TASK DETAILS:
Print out each record below, unaltered and complete, without its images.
Start of THE RECORDS
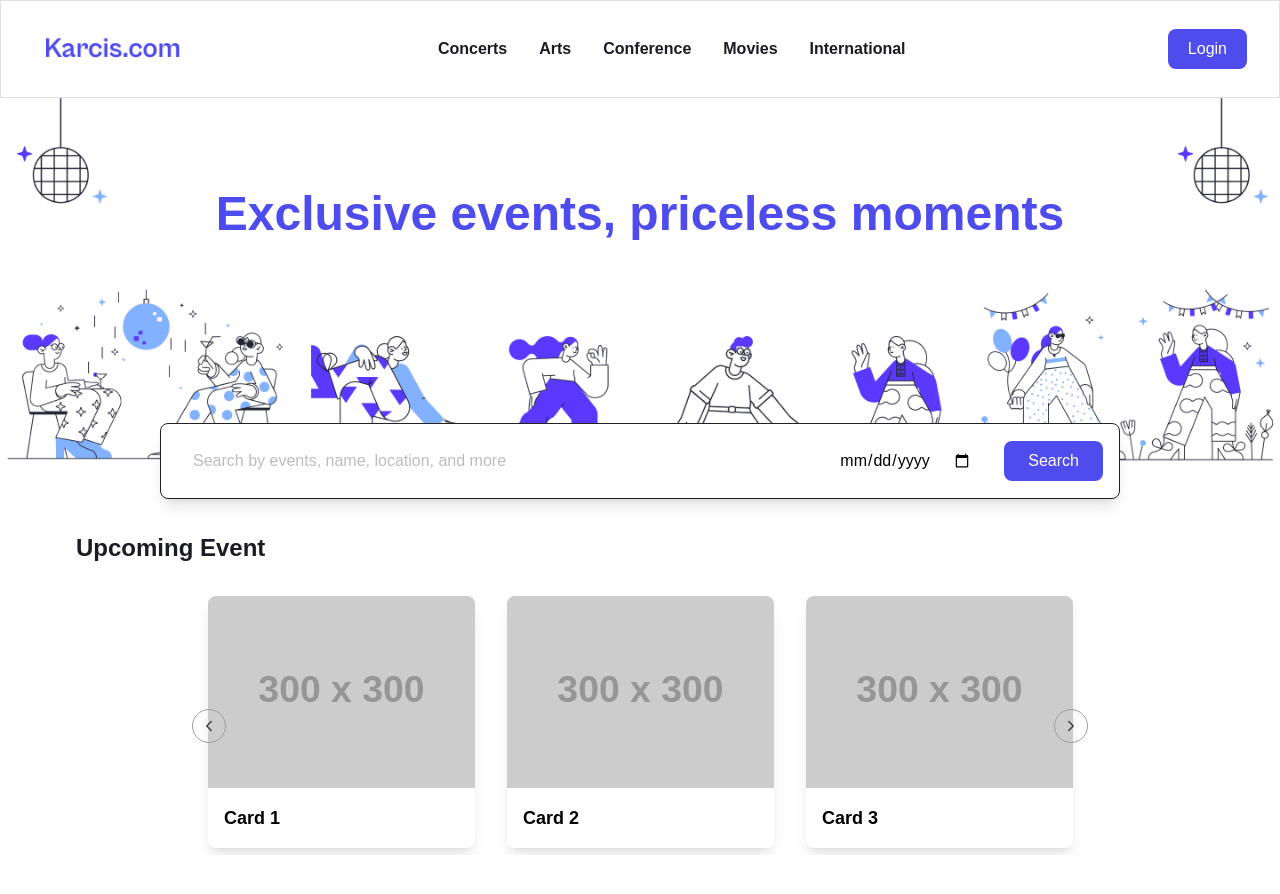
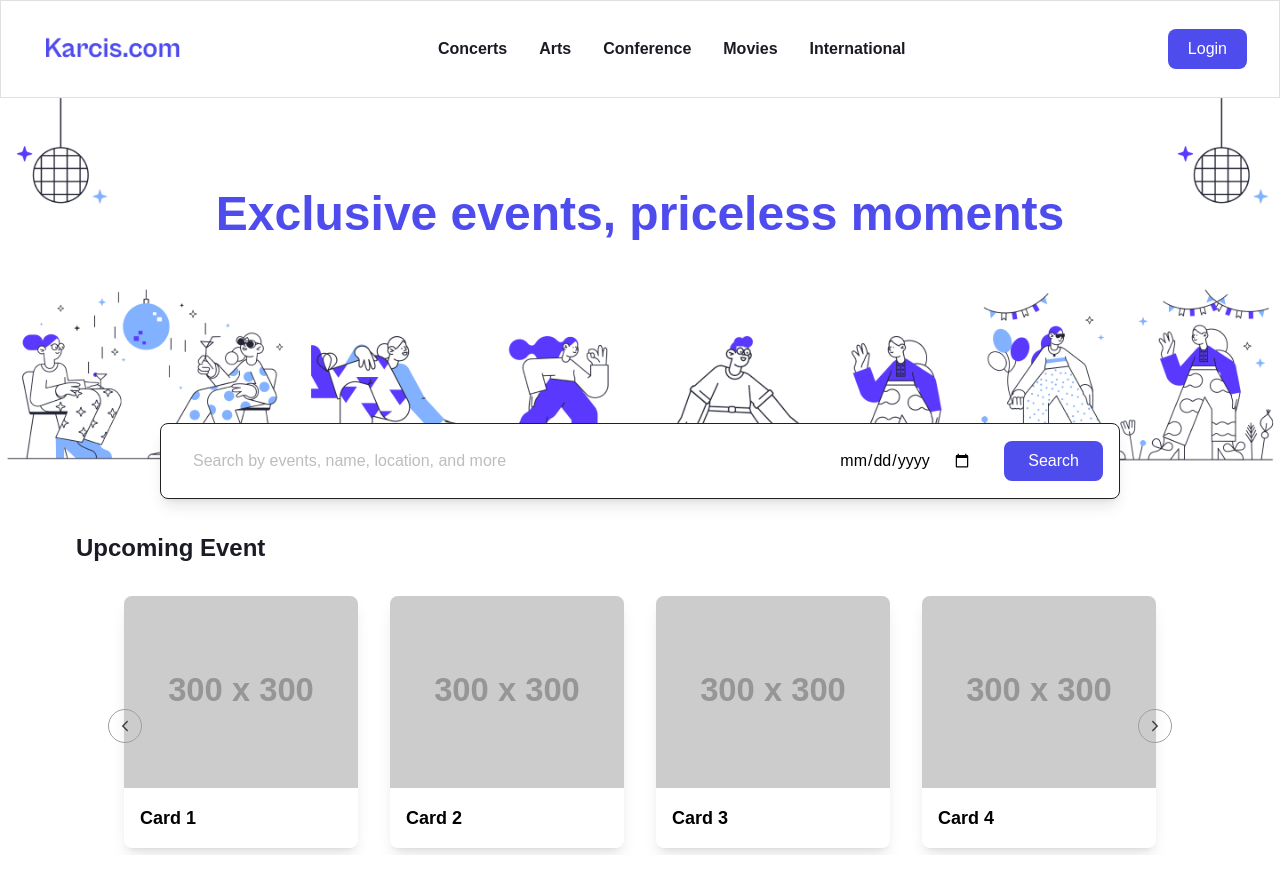
Before and after one commit to fahmi-azzuhri/karcis, a React (Vite) app in the folder frontend/: page / in a window 1280 px wide. Shown: the top 894 px of the page. Built offline with nearby package versions, Linux system fonts and the light colour scheme; a web font is replaced by a local one.

Commit message:
fix width card carousel

```diff
--- a/frontend/src/components/event/upcomingEvent/carousel/index.jsx
+++ b/frontend/src/components/event/upcomingEvent/carousel/index.jsx
@@ -10,7 +10,7 @@
   const settings = {
     infinite: true,
     speed: 500,
-    slidesToShow: 3,
+    slidesToShow: 4,
     slidesToScroll: 1,
     nextArrow: <NextArrow IoIosArrowForward={IoIosArrowForward} />,
     prevArrow: <PrevArrow IoIosArrowBack={IoIosArrowBack} />,
@@ -41,7 +41,7 @@
   ];
 
   return (
-    <div className="max-w-screen-lg mx-auto p-8">
+    <div className="max-w-screen-2xl mx-auto p-8">
       <Slider {...settings}>
         {cards.map((card, index) => (
           <div key={index} className="px-4">
```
End of THE RECORDS
EXERCISE RESPONSE:
Before and after one commit to fahmi-azzuhri/karcis, a React (Vite) app in the folder frontend/: page / in a window 1280 px wide. Shown: the top 894 px of the page. Built offline with nearby package versions, Linux system fonts and the light colour scheme; a web font is replaced by a local one.

Commit message:
fix width card carousel

```diff
--- a/frontend/src/components/event/upcomingEvent/carousel/index.jsx
+++ b/frontend/src/components/event/upcomingEvent/carousel/index.jsx
@@ -10,7 +10,7 @@
   const settings = {
     infinite: true,
     speed: 500,
-    slidesToShow: 3,
+    slidesToShow: 4,
     slidesToScroll: 1,
     nextArrow: <NextArrow IoIosArrowForward={IoIosArrowForward} />,
     prevArrow: <PrevArrow IoIosArrowBack={IoIosArrowBack} />,
@@ -41,7 +41,7 @@
   ];
 
   return (
-    <div className="max-w-screen-lg mx-auto p-8">
+    <div className="max-w-screen-2xl mx-auto p-8">
       <Slider {...settings}>
         {cards.map((card, index) => (
           <div key={index} className="px-4">
```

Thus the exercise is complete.